* **REQUIREMENT**
Nothing but the text should be carried over: reproduce all the data exactly and leave out every image.
Start of DATA EXTRACT
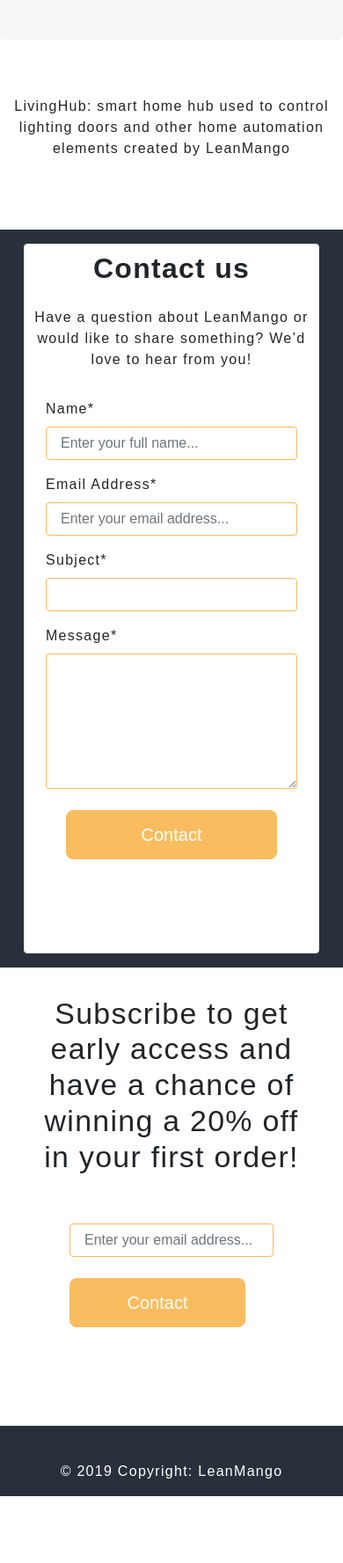
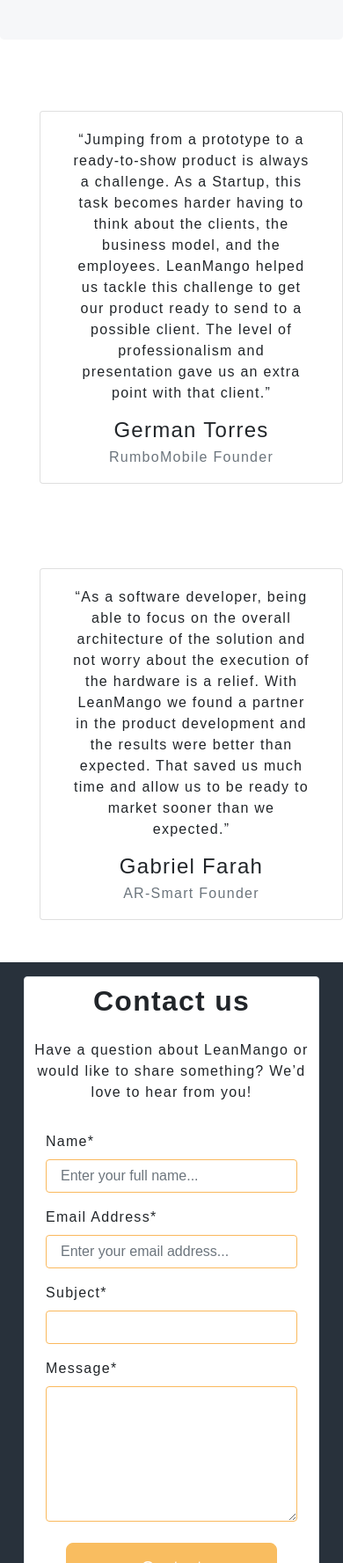
Before and after one commit to NatalyCamacho/LeanMango, a plain HTML site: page index.html in a window 390 px wide. Shown: the part 2423-4200 px from the top of the page at 88% size. Before the commit the page ends 4124 px from the top, so only its background shows below. Drawn offline with nearby package versions, Linux system fonts and the light colour scheme.

Commit message:
Added Build now - fixed subscribe

```diff
--- a/index.html
+++ b/index.html
@@ -57,10 +57,10 @@
               <a class="nav-link" href="#works">How it works?</a>
             </li>
             <li class="nav-item ml-auto">
-              <a class="nav-link" href="#projects">Projects</a>
+              <a class="nav-link" href="#prototype">Build</a>
             </li>
             <li class="nav-item ml-auto">
-              <a class="nav-link" href="#">Testimonies</a>
+              <a class="nav-link" href="#testimonies">Testimonies</a>
             </li>
             <li class="nav-item ml-auto">
               <a class="nav-link" href="#contact">Contact</a>
@@ -302,33 +302,80 @@
           </div>
         </div>
       </div>
+    </div>
+
+    <!-- Build Now Section-->
 
       <!-- Third section video -->
-      <div class="container demo-video text-center mt-5">
+      <div id="prototype" class="container third-section text-center">
+       <div class="row">
+         <div class="col-md-12">
             <h1 class="section-title second-section mb-5" data-aos="fade-down">
-          Watch demo video
+              Create your prototype now!
             </h1>
-        <img src="./img/play_video.jpg" alt="Demo video" />
+            <p>
+              Go to our online platform and start creating your prototype
+            </p>
+         </div>
+         <div class="col-md-12">
+          <img class="border" src="./img/buildnow.svg" alt="Demo video" />
+         </div>
+         <div class="col-md-12 mt-5">
+             <button type="submit" class="btn btn-primary btn-build">
+                Let's build!
+              </button>
+         </div>
+       </div>
+      </div>
+    <!-- End Build Now Section-->
+
+    <!-- Start Testimonies Section-->
+      <div id="testimonies" class="container p-md-5">
+        <div class="row text-center">
+          <div class="col-sm-6 offset-3 text-center">
+            <h1 class="section-title second-section" data-aos="fade-down">
+              Testimonies
+            </h1>
+          </div>
+          </div>
+          <div class="row offset-1 text-center">
+          <div class="col-md-5 card text-center mt-5 mb-5 mr-sm-5">
+            <div class="card-body">
+              <blockquote class="card-bodyquote">
+                <p class="card-text">
+                  “Jumping from a prototype to a ready-to-show product is always
+                  a challenge. As a Startup, this task becomes harder having to
+                  think about the clients, the business model, and the
+                  employees. LeanMango helped us tackle this challenge to get
+                  our product ready to send to a possible client. The level of
+                  professionalism and presentation gave us an extra point with
+                  that client.”
+                </p>
+              </blockquote>
+              <h4 class="card-title">German Torres</h4>
+              <h6 class="card-subtitle text-muted">RumboMobile Founder</h6>
+            </div>
+          </div>
+          <div class="col-md-5 card text-center mt-5 mb-5">
+            <div class="card-body">
+              <blockquote class="card-bodyquote">
+                <p class="card-text">
+                  “As a software developer, being able to focus on the overall
+                  architecture of the solution and not worry about the execution
+                  of the hardware is a relief. With LeanMango we found a partner
+                  in the product development and the results were better than
+                  expected. That saved us much time and allow us to be ready to
+                  market sooner than we expected.”
+                </p>
+              </blockquote>
+              <h4 class="card-title">Gabriel Farah</h4>
+              <h6 class="card-subtitle text-muted">AR-Smart Founder</h6>
+            </div>
+          </div>
+        </div>
       </div>
     </div>
 
-    <!-- Start Projects Section-->
-
-    <div id="projects" class="jumbotron text-center">
-      <div class="container-projects">
-        <h1 class="section-title second-section" data-aos="fade-down">
-          Projects
-        </h1>
-        <p class="text-center mt-sm-5">
-          LivingHub: smart home hub used to control lighting doors and other
-          home automation elements created by LeanMango
-        </p>
-      </div>
-    </div>
-
-    <!-- End Projects Section-->
-
-    <!--Testimonies section-->
     <!--Contact us section-->
     <div id="contact" class="contact p-md-5">
       <div class="container form-container bg-white border rounded p-5">
@@ -382,44 +429,38 @@
         </div>
       </div>
     </div>
-    <!-- Subscribe section-->
-    <div class="jumbotron subscribe" data-aos="fade-down">
-      <div class="container text-center">
+    <!--End Contact Us Section-->
+
+    <!-- Subscribe-->
+    <div class="row" data-aos="fade-down">
+      <div class="col-sm-6 offset-sm-3 text-center p-4">
         <h1 class="subscribe-title">
           Subscribe to get early access and have a chance of winning a 20% off
           in your first order!
         </h1>
       </div>
-      <div class="subscribe p-5">
-        <div class="container">
-          <div class="row">
-            <div class="col-md-12">
-              <form class="form-inline subscribe-form">
+      <div class="col-sm-6 offset-sm-4 p-4">
+        <form class="form-inline subscribe-form p-4">
           <div class="form-group">
             <input
               type="email"
-                    class="form-control"
+              class="form-control mr-4"
               id="subscribe-email"
               placeholder="Enter your email address..."
               size="35"
             />
           </div>
-                <div class="form-button text-center pt-2">
-                  <button
-                    type="submit"
-                    class="btn btn-primary button-subscribe"
-                  >
-                    Contact
+          <div class="form-button text-center p-2">
+            <button type="submit" class="btn btn-primary button-subscribe">
+              Subscribe
             </button>
           </div>
         </form>
       </div>
     </div>
-        </div>
-      </div>
-    </div>
+    <!-- End Subscribe-->
+
     <!-- Footer -->
-
     <footer class="page-footer font-small blue pt-4">
       <!-- Copyright -->
       <div class="footer-copyright text-center py-3">
@@ -427,6 +468,7 @@
       </div>
       <!-- Copyright -->
     </footer>
+    <!-- End footer-->
 
     <script
       src="https://code.jquery.com/jquery-3.3.1.slim.min.js"
--- a/style.css
+++ b/style.css
@@ -120,7 +120,7 @@ textarea {
   width: 72.5em;
 }
 .second-section {
-  margin-top: 3em;
+  margin-top: 2em;
 }
 .section-box {
   max-height: 15em;
@@ -149,7 +149,8 @@ textarea {
 .contact-form {
   padding: 3rem;
 }
-.button-contact {
+.button-contact,
+.btn-build {
   padding: 12px 20px;
   font-size: 20px;
   border-radius: 8px;
@@ -168,7 +169,6 @@ textarea {
   font-size: 20px;
   border-radius: 8px;
   width: 10em;
-  margin-left: 3.5em;
 }
 /* Footer */
 footer {
@@ -211,7 +211,7 @@ footer {
   .second-section {
     display: none;
   }
-  .demo-video {
+  .third-section {
     display: none;
   }
   .steps-divider {
@@ -233,6 +233,6 @@ footer {
 
   /* Subscribe */
   .button-subscribe {
-    margin-left: 0;
+    margin-left: 3em;
   }
 }
```
Also changed, not shown: 2 other files. Lines whose indentation alone changed are shown as unchanged.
End of DATA EXTRACT
* **RESPONSE FOR THIS EXERCISE**
Before and after one commit to NatalyCamacho/LeanMango, a plain HTML site: page index.html in a window 390 px wide. Shown: the part 2423-4200 px from the top of the page at 88% size. Before the commit the page ends 4124 px from the top, so only its background shows below. Drawn offline with nearby package versions, Linux system fonts and the light colour scheme.

Commit message:
Added Build now - fixed subscribe

```diff
--- a/index.html
+++ b/index.html
@@ -57,10 +57,10 @@
               <a class="nav-link" href="#works">How it works?</a>
             </li>
             <li class="nav-item ml-auto">
-              <a class="nav-link" href="#projects">Projects</a>
+              <a class="nav-link" href="#prototype">Build</a>
             </li>
             <li class="nav-item ml-auto">
-              <a class="nav-link" href="#">Testimonies</a>
+              <a class="nav-link" href="#testimonies">Testimonies</a>
             </li>
             <li class="nav-item ml-auto">
               <a class="nav-link" href="#contact">Contact</a>
@@ -302,33 +302,80 @@
           </div>
         </div>
       </div>
+    </div>
+
+    <!-- Build Now Section-->
 
       <!-- Third section video -->
-      <div class="container demo-video text-center mt-5">
+      <div id="prototype" class="container third-section text-center">
+       <div class="row">
+         <div class="col-md-12">
             <h1 class="section-title second-section mb-5" data-aos="fade-down">
-          Watch demo video
+              Create your prototype now!
             </h1>
-        <img src="./img/play_video.jpg" alt="Demo video" />
+            <p>
+              Go to our online platform and start creating your prototype
+            </p>
+         </div>
+         <div class="col-md-12">
+          <img class="border" src="./img/buildnow.svg" alt="Demo video" />
+         </div>
+         <div class="col-md-12 mt-5">
+             <button type="submit" class="btn btn-primary btn-build">
+                Let's build!
+              </button>
+         </div>
+       </div>
+      </div>
+    <!-- End Build Now Section-->
+
+    <!-- Start Testimonies Section-->
+      <div id="testimonies" class="container p-md-5">
+        <div class="row text-center">
+          <div class="col-sm-6 offset-3 text-center">
+            <h1 class="section-title second-section" data-aos="fade-down">
+              Testimonies
+            </h1>
+          </div>
+          </div>
+          <div class="row offset-1 text-center">
+          <div class="col-md-5 card text-center mt-5 mb-5 mr-sm-5">
+            <div class="card-body">
+              <blockquote class="card-bodyquote">
+                <p class="card-text">
+                  “Jumping from a prototype to a ready-to-show product is always
+                  a challenge. As a Startup, this task becomes harder having to
+                  think about the clients, the business model, and the
+                  employees. LeanMango helped us tackle this challenge to get
+                  our product ready to send to a possible client. The level of
+                  professionalism and presentation gave us an extra point with
+                  that client.”
+                </p>
+              </blockquote>
+              <h4 class="card-title">German Torres</h4>
+              <h6 class="card-subtitle text-muted">RumboMobile Founder</h6>
+            </div>
+          </div>
+          <div class="col-md-5 card text-center mt-5 mb-5">
+            <div class="card-body">
+              <blockquote class="card-bodyquote">
+                <p class="card-text">
+                  “As a software developer, being able to focus on the overall
+                  architecture of the solution and not worry about the execution
+                  of the hardware is a relief. With LeanMango we found a partner
+                  in the product development and the results were better than
+                  expected. That saved us much time and allow us to be ready to
+                  market sooner than we expected.”
+                </p>
+              </blockquote>
+              <h4 class="card-title">Gabriel Farah</h4>
+              <h6 class="card-subtitle text-muted">AR-Smart Founder</h6>
+            </div>
+          </div>
+        </div>
       </div>
     </div>
 
-    <!-- Start Projects Section-->
-
-    <div id="projects" class="jumbotron text-center">
-      <div class="container-projects">
-        <h1 class="section-title second-section" data-aos="fade-down">
-          Projects
-        </h1>
-        <p class="text-center mt-sm-5">
-          LivingHub: smart home hub used to control lighting doors and other
-          home automation elements created by LeanMango
-        </p>
-      </div>
-    </div>
-
-    <!-- End Projects Section-->
-
-    <!--Testimonies section-->
     <!--Contact us section-->
     <div id="contact" class="contact p-md-5">
       <div class="container form-container bg-white border rounded p-5">
@@ -382,44 +429,38 @@
         </div>
       </div>
     </div>
-    <!-- Subscribe section-->
-    <div class="jumbotron subscribe" data-aos="fade-down">
-      <div class="container text-center">
+    <!--End Contact Us Section-->
+
+    <!-- Subscribe-->
+    <div class="row" data-aos="fade-down">
+      <div class="col-sm-6 offset-sm-3 text-center p-4">
         <h1 class="subscribe-title">
           Subscribe to get early access and have a chance of winning a 20% off
           in your first order!
         </h1>
       </div>
-      <div class="subscribe p-5">
-        <div class="container">
-          <div class="row">
-            <div class="col-md-12">
-              <form class="form-inline subscribe-form">
+      <div class="col-sm-6 offset-sm-4 p-4">
+        <form class="form-inline subscribe-form p-4">
           <div class="form-group">
             <input
               type="email"
-                    class="form-control"
+              class="form-control mr-4"
               id="subscribe-email"
               placeholder="Enter your email address..."
               size="35"
             />
           </div>
-                <div class="form-button text-center pt-2">
-                  <button
-                    type="submit"
-                    class="btn btn-primary button-subscribe"
-                  >
-                    Contact
+          <div class="form-button text-center p-2">
+            <button type="submit" class="btn btn-primary button-subscribe">
+              Subscribe
             </button>
           </div>
         </form>
       </div>
     </div>
-        </div>
-      </div>
-    </div>
+    <!-- End Subscribe-->
+
     <!-- Footer -->
-
     <footer class="page-footer font-small blue pt-4">
       <!-- Copyright -->
       <div class="footer-copyright text-center py-3">
@@ -427,6 +468,7 @@
       </div>
       <!-- Copyright -->
     </footer>
+    <!-- End footer-->
 
     <script
       src="https://code.jquery.com/jquery-3.3.1.slim.min.js"
--- a/style.css
+++ b/style.css
@@ -120,7 +120,7 @@ textarea {
   width: 72.5em;
 }
 .second-section {
-  margin-top: 3em;
+  margin-top: 2em;
 }
 .section-box {
   max-height: 15em;
@@ -149,7 +149,8 @@ textarea {
 .contact-form {
   padding: 3rem;
 }
-.button-contact {
+.button-contact,
+.btn-build {
   padding: 12px 20px;
   font-size: 20px;
   border-radius: 8px;
@@ -168,7 +169,6 @@ textarea {
   font-size: 20px;
   border-radius: 8px;
   width: 10em;
-  margin-left: 3.5em;
 }
 /* Footer */
 footer {
@@ -211,7 +211,7 @@ footer {
   .second-section {
     display: none;
   }
-  .demo-video {
+  .third-section {
     display: none;
   }
   .steps-divider {
@@ -233,6 +233,6 @@ footer {
 
   /* Subscribe */
   .button-subscribe {
-    margin-left: 0;
+    margin-left: 3em;
   }
 }
```
Also changed, not shown: 2 other files. Lines whose indentation alone changed are shown as unchanged.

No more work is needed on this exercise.